Parents have made St Kevin’s Catholic Primary Eastwood an allergy friendly environment, fostering a greater sense of inclusion along the way.
The school’s Food Allergy Awareness Committee was formed by a group of parents after Bianca Leehy’s eldest son William, now in Year 4, started Kindergarten with a severe gluten allergy and she saw the need for greater awareness. William’s siblings, James and Thomas, are also at the school and allergic to gluten.
There are 23 students with anaphylaxis or severe food allergies enrolled at the school, which is a nut free zone. Egg, dairy and gluten free options are present at cake stalls, discos and other school events, served at a yellow covered table to denote their allergy-friendly status.
Cards with each allergic student’s name and trigger foods are left at the table for volunteers to cross-check with yellow cards that list the ingredients of the food being served. EpiPens and other medications are stored in yellow boxes at the same table in case of an emergency at events including the school’s Freaky Friday Disco in October.
It’s about education and raising community awareness.
“There is a risk that we try to minimise as a group, to make sure that every child can be involved in all aspects of school life and stay safe,” Mrs Leehy said. “It’s not a lifestyle choice.
“Allergies are so much in the media these days, but I think you’ve got to bring it back to the fact that a kid’s life is in danger if they eat a certain food. The last thing any of us would want is to have to rush a child off to the hospital because they ate the wrong food, so it’s about education and raising community awareness.”
There have been some kids who have had reactions out of school, so a lot of the kids know what to do – to be calm and get and adult.
“The kids are great. They know what their friends can’t drink and eat. Even with birthday parties, they will say ‘William is coming to the party but he can’t eat gluten, what are you going to feed him?’, so they are also educating their parents that are not in our situation.

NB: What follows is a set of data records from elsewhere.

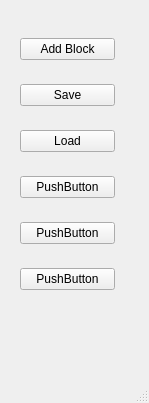
This is main.ui in zhhrozhh/pyzzle as Qt 5 draws it before an edit. The edited form follows.
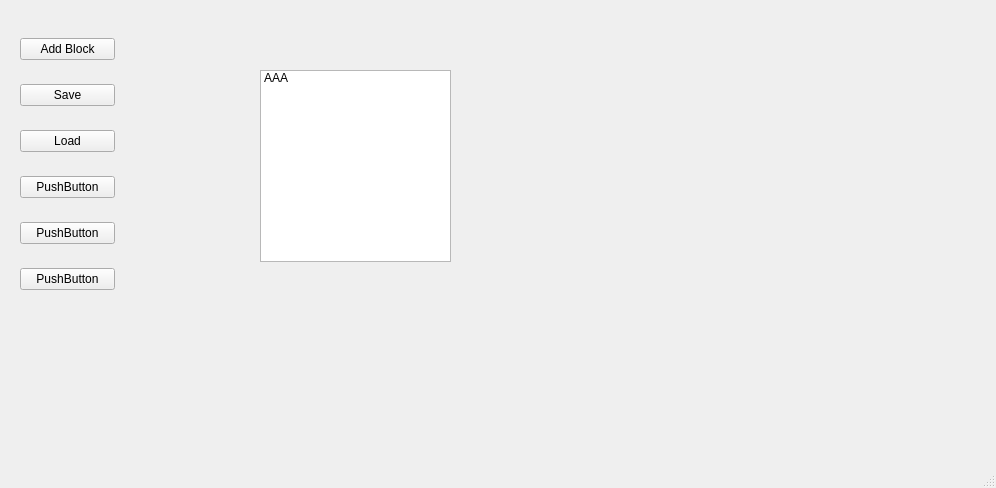
This is the edited form.

What changed in the file:
```diff
--- a/main.ui
+++ b/main.ui
@@ -6,8 +6,8 @@
    <rect>
     <x>0</x>
     <y>0</y>
-    <width>149</width>
-    <height>403</height>
+    <width>996</width>
+    <height>488</height>
    </rect>
   </property>
   <property name="windowTitle">
@@ -68,6 +68,21 @@
      </item>
     </layout>
    </widget>
+   <widget class="QListWidget" name="listWidget">
+    <property name="geometry">
+     <rect>
+      <x>260</x>
+      <y>70</y>
+      <width>191</width>
+      <height>192</height>
+     </rect>
+    </property>
+    <item>
+     <property name="text">
+      <string>AAA</string>
+     </property>
+    </item>
+   </widget>
   </widget>
   <widget class="QMenuBar" name="menubar">
    <property name="geometry">
```
Left out of the diff: 21 changed lines with no effect on the pictures.
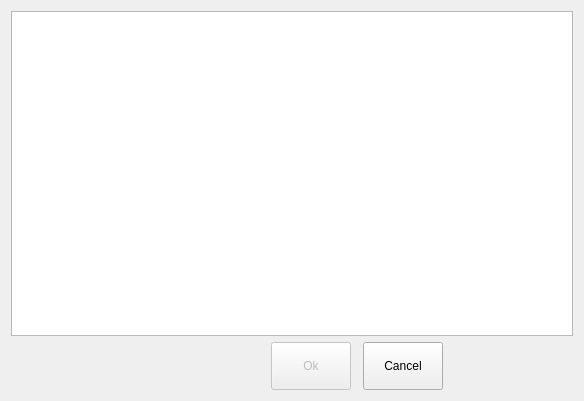
Inkane/Tribe, file ui/widgets/avatardialog.ui: the form before one commit.
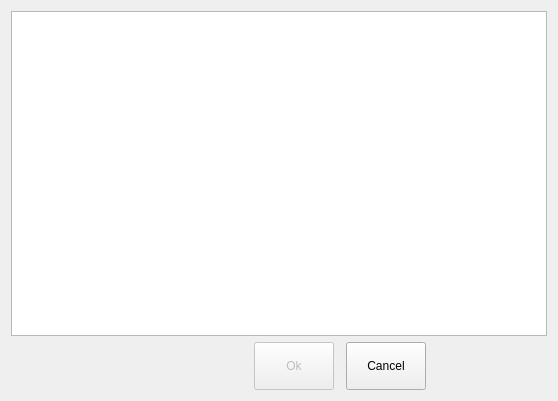
The form after the commit.

What changed in the file:
```diff
--- a/ui/widgets/avatardialog.ui
+++ b/ui/widgets/avatardialog.ui
@@ -6,7 +6,7 @@
    <rect>
     <x>0</x>
     <y>0</y>
-    <width>584</width>
+    <width>558</width>
     <height>401</height>
    </rect>
   </property>
```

“We’ve also been able to get gluten free host for the church. Now the ones who can’t eat wheat can participate in that very special sacrament.”
Geraldine Agahari was among the parents who visited classrooms during Allergy Awareness Week to share information with students and answer their questions. She said the school’s supportive stance was behind her decision to enrol her children Emerick, 11, Gwendolyn, 10, and Leia, 5 at St Kevin’s.
“It ticked a huge box for me in how proactive the school was with regard to food allergies and the seriousness with which they take them,” she said.
Principal Mandy Westgate said the initiative allowed all children to feel included at events where food was served.
“If this sort of thing doesn’t happen where the parents and the teachers and the principal work together, the school wouldn’t be like this today,” she said. “If you had a child with a disability attend the school, you would put in ramps. It is a matter of equity. Children deserve to participate in the life of the school. ”
The committee has also made photographs of the ingredient list of every food sold in the canteen available so parents can make their children with allergies aware of what they can or can’t eat there. “We emailed it to all the parents in the committee and a few others from the community that wanted a copy because they might not want their children to have any food additives or food colours,” Mrs Leehy said. “None of these kids ever went to the canteen before we did that.”
“Those parents who work full time and have kids who can’t eat gluten, or dairy, or eggs, now know that they can put in a lunch order.
“There’s a protocol for everything – for lunch orders, for making cakes for disco night, for bringing cakes for birthdays into the classroom. It has been a work in progress and we’ve had a very good response from parents and teachers.”